Cuba’s Back

MEXICO CITY – After 47 years, the Organization of American States, at its annual General Assembly, has repealed its suspension of Cuba’s membership. The so-called ALBA countries (the Spanish acronym for the so-called Bolivarian Alternative for the Americas), which includes Cuba, Venezuela, Honduras, Nicaragua, Bolivia, Dominica, and Ecuador, were able partly to outwit – and partly to “out-blackmail” – Canada, the United States, and the Latin American democracies in getting Cuba rehabilitated.

The OAS did, however, lay down two conditions. Cuba must explicitly request reinstatement, and a dialogue must be initiated in accordance with the premises of the OAS Charter and other basic OAS documents, and in consonance with the principles on which those documents are based – most importantly, democracy and respect for human rights.
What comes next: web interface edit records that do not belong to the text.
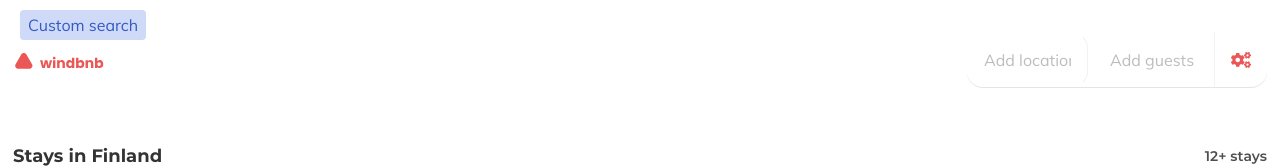
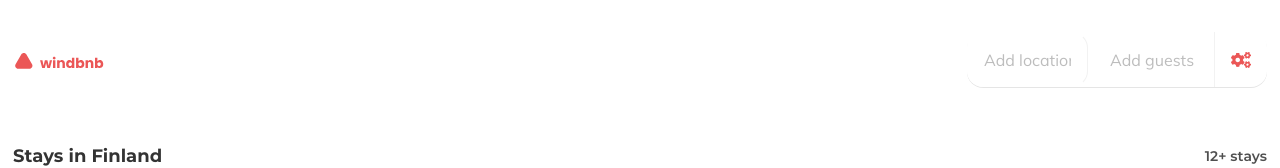
Before and after one commit to LuisDev2001/challenge-windbnb, a Vue app: page / in a window 1280 px wide. Shown: the top 168 px of the page. Built offline with nearby package versions, Linux system fonts and the light colour scheme.

Commit message:
Add functionality for appear and desappear tooltip

```diff
--- a/src/components/Header/PxSearch.vue
+++ b/src/components/Header/PxSearch.vue
@@ -35,15 +35,16 @@
         }"
         @click="handleOpenModalSearch()"
         @mouseenter="handleOpenTooltip($event)"
+        @mouseleave="handleOpenTooltip($event)"
       >
         <font-awesome-icon icon="cogs" />
         <span v-if="isOpen" class="search__button--text">Search</span>
         <PxTooltip
           msgTooltip="Custom search"
           :info="true"
-          :appear="false"
-          :top="10"
-          :left="20"
+          :appear="appearTooltip"
+          :top="positionTopTooltip"
+          :left="positionLeftTooltip"
         />
       </div>
       <div
@@ -128,6 +129,13 @@ export default {
       resultLocation: [], //This array is for push result and print in the component
     });
 
+    // State for set position and active of tooltip
+    const tooltipState = reactive({
+      appearTooltip: false,
+      positionTopTooltip: 0,
+      positionLeftTooltip: 0,
+    });
+
     // Event for appear modal search
     const handleOpenModalSearch = () => {
       modalState.isOpen = true;
@@ -166,9 +174,9 @@ export default {
 
     //Event for appear tooltip
     const handleOpenTooltip = (event) => {
-      console.log(event);
-      console.log(event.y);
-      console.log(event.x);
+      tooltipState.appearTooltip = !tooltipState.appearTooltip;
+      tooltipState.positionTopTooltip = event.target.offsetTop;
+      tooltipState.positionLeftTooltip = event.target.offsetLeft - 120;
     };
 
     // Functionality filter list location
@@ -190,6 +198,7 @@ export default {
       resultFilterLocation,
       ...toRefs(modalState),
       ...toRefs(resultSearchState),
+      ...toRefs(tooltipState),
     };
   },
 };
--- a/src/components/TooltipUX/PxTooltip.vue
+++ b/src/components/TooltipUX/PxTooltip.vue
@@ -43,6 +43,16 @@ export default {
   align-items: center;
   justify-content: center;
   position: absolute;
+  display: none;
+  p {
+    font-size: 14px;
+    font-family: "Montserrat-Bold";
+  }
+  &.is-active {
+    display: inline-flex;
+    animation-name: fade;
+    animation-duration: 0.5s;
+  }
   &.info {
     background: rgba(98, 134, 233, 0.3);
     p {
```
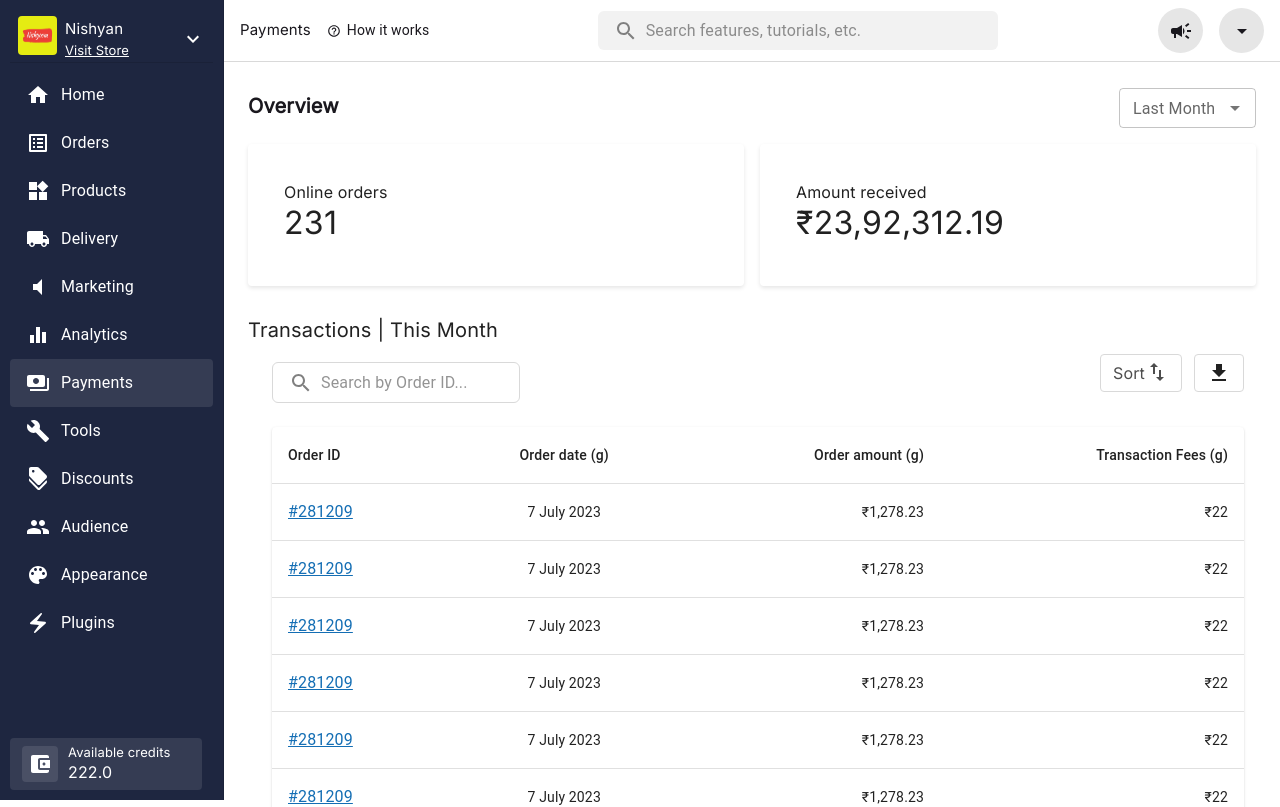
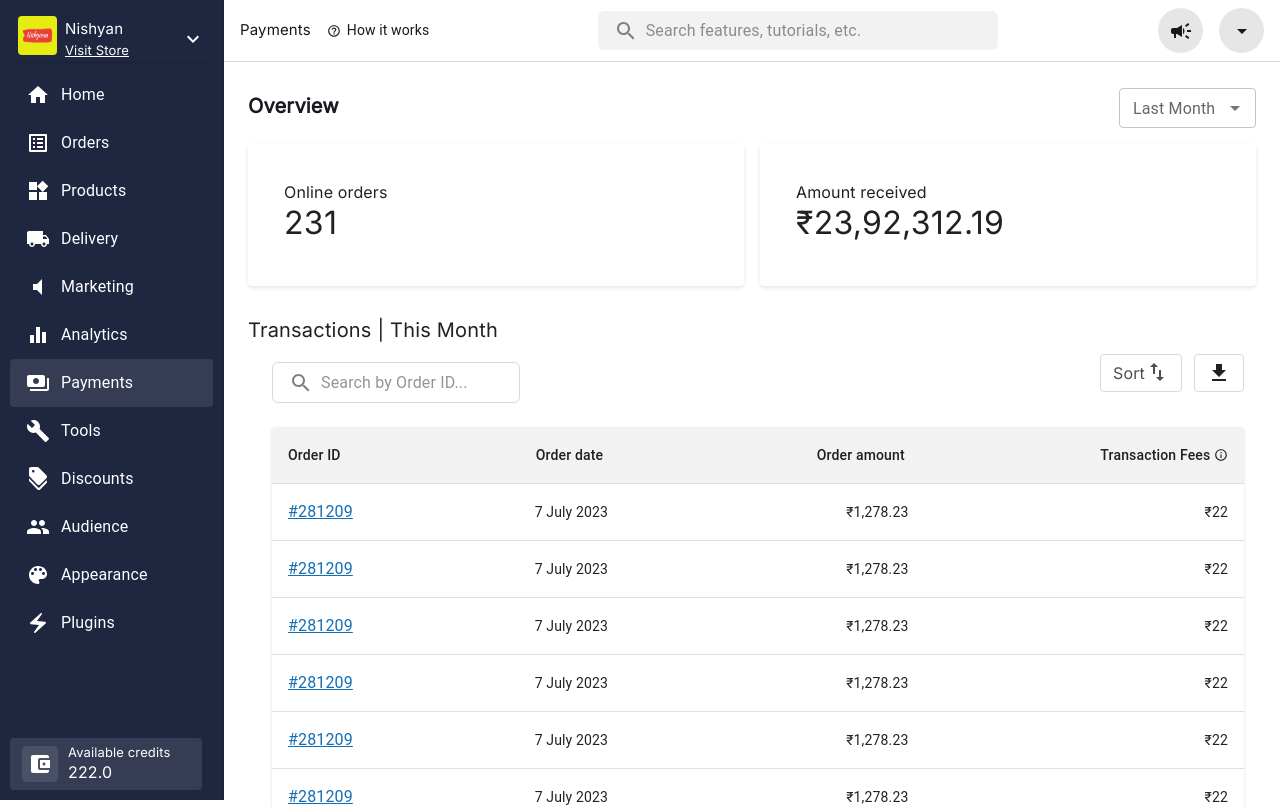
Before and after one commit to dey24/Dukaan-Template, a React (Vite) app: page / in a window 1280 px wide. Shown: the top 807 px of the page. Built offline with nearby package versions, Linux system fonts and the light colour scheme.

Commit message:
Table header color added

```diff
--- a/src/components/DataTable.jsx
+++ b/src/components/DataTable.jsx
@@ -11,6 +11,7 @@ import IconButton from '@mui/material/IconButton';
 import ChevronLeftIcon from '@mui/icons-material/ChevronLeft';
 import ChevronRightIcon from '@mui/icons-material/ChevronRight';
 import { Grid, Typography } from '@mui/material';
+import InfoOutlinedIcon from '@mui/icons-material/InfoOutlined';
 
 function createData(id, orderDate, orderAmount, transaction, ) {
   return { id, orderDate, orderAmount, transaction, };
@@ -71,12 +72,13 @@ export default function DataTable() {
     <TableContainer component={Paper}>
       <Table sx={{ minWidth: 650 }} aria-label="simple table">
         <TableHead>
-          <TableRow>
+          <TableRow sx={{backgroundColor:'#F2F2F2'}}>
             <TableCell>Order ID</TableCell>
             {/* <TableCell align="right">OrderID</TableCell> */}
-            <TableCell align="center">Order date&nbsp;(g)</TableCell>
-            <TableCell align="right">Order amount&nbsp;(g)</TableCell>
-            <TableCell align="right">Transaction Fees&nbsp;(g)</TableCell>
+            <TableCell align="center">Order date&nbsp;</TableCell>
+            <TableCell align="right">Order amount&nbsp;</TableCell>
+
+            <TableCell align="right"><Grid sx={{display:'flex', alignItems:'center', justifyContent:'flex-end'}}>Transaction Fees&nbsp; <InfoOutlinedIcon sx={{width:'14px', height:'14px'}}/></Grid></TableCell>
           </TableRow>
         </TableHead>
         <TableBody>
```
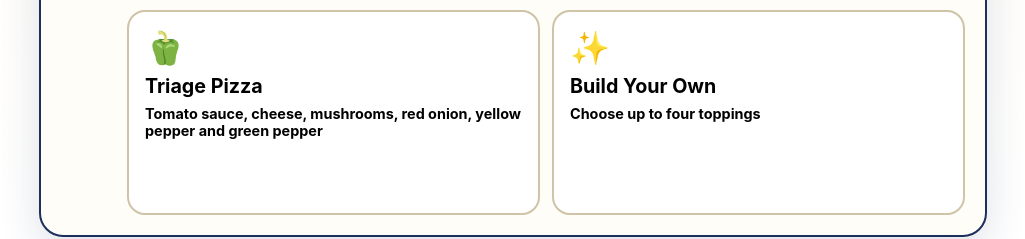
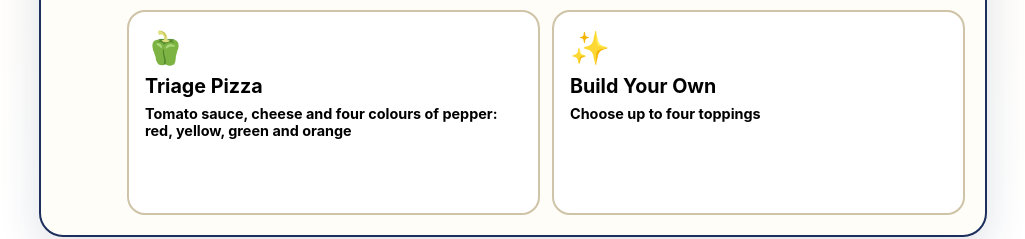
Before and after one commit to quinoteol-hue/glamfest-pizza, a website: page public/index.html in a window 1280 px wide. Shown: the part 1505-1744 px from the top of the page, without its empty margins (127-1152 px from the left). Drawn offline with Linux system fonts and the light colour scheme; no server answers.

Commit message:
Make Triage Pizza a four-colour pepper special; existing order routes unchanged

```diff
--- a/public/index.html
+++ b/public/index.html
@@ -28,7 +28,7 @@
       <section class="step-card"><div class="step-number">2</div><div class="step-content"><h2>Choose your pizza</h2><div class="pizza-grid">
         <button type="button" class="pizza-card" data-special="resus"><span class="pizza-icon">🌶️</span><strong>Resus Pizza</strong><small>Tomato sauce, cheese, pepperoni, jalapeños and chillies</small></button>
         <button type="button" class="pizza-card" data-special="paeds"><span class="pizza-icon">🍍</span><strong>Paeds Pizza</strong><small>Tomato sauce, cheese, ham and pineapple</small></button>
-        <button type="button" class="pizza-card" data-special="triage"><span class="pizza-icon">🫑</span><strong>Triage Pizza</strong><small>Tomato sauce, cheese, mushrooms, red onion, yellow pepper and green pepper</small></button>
+        <button type="button" class="pizza-card" data-special="triage"><span class="pizza-icon">🫑</span><strong>Triage Pizza</strong><small>Tomato sauce, cheese and four colours of pepper: red, yellow, green and orange</small></button>
         <button type="button" class="pizza-card" data-special="custom"><span class="pizza-icon">✨</span><strong>Build Your Own</strong><small>Choose up to four toppings</small></button>
       </div><div id="customBuilder" class="builder hidden"><fieldset class="base-picker"><legend>1. First, choose your base sauce</legend><div class="base-options"><label class="tomato-base"><input type="radio" name="pizzaBase" value="standard" checked><strong>Tomato sauce</strong></label><label class="bbq-base"><input type="radio" name="pizzaBase" value="barbecue"><strong>Barbecue sauce</strong></label></div></fieldset><h3>2. Choose up to 4 toppings</h3><p class="muted"><span id="toppingCount">0</span>/4 selected</p><div id="toppings" class="choice-grid"></div></div></div></section>
 
```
Like many diplomatic compromises, the outcome left everyone a bit happy and a bit disappointed. Everyone could claim victory, and no one was obliged to acknowledge defeat.

But those compromises are like statistics or skimpy swimsuits: what they show is less important than what they hide. Two fundamental considerations come to mind, and their ramifications in “up-for-grab” countries in Latin America, such as El Salvador, are particularly significant.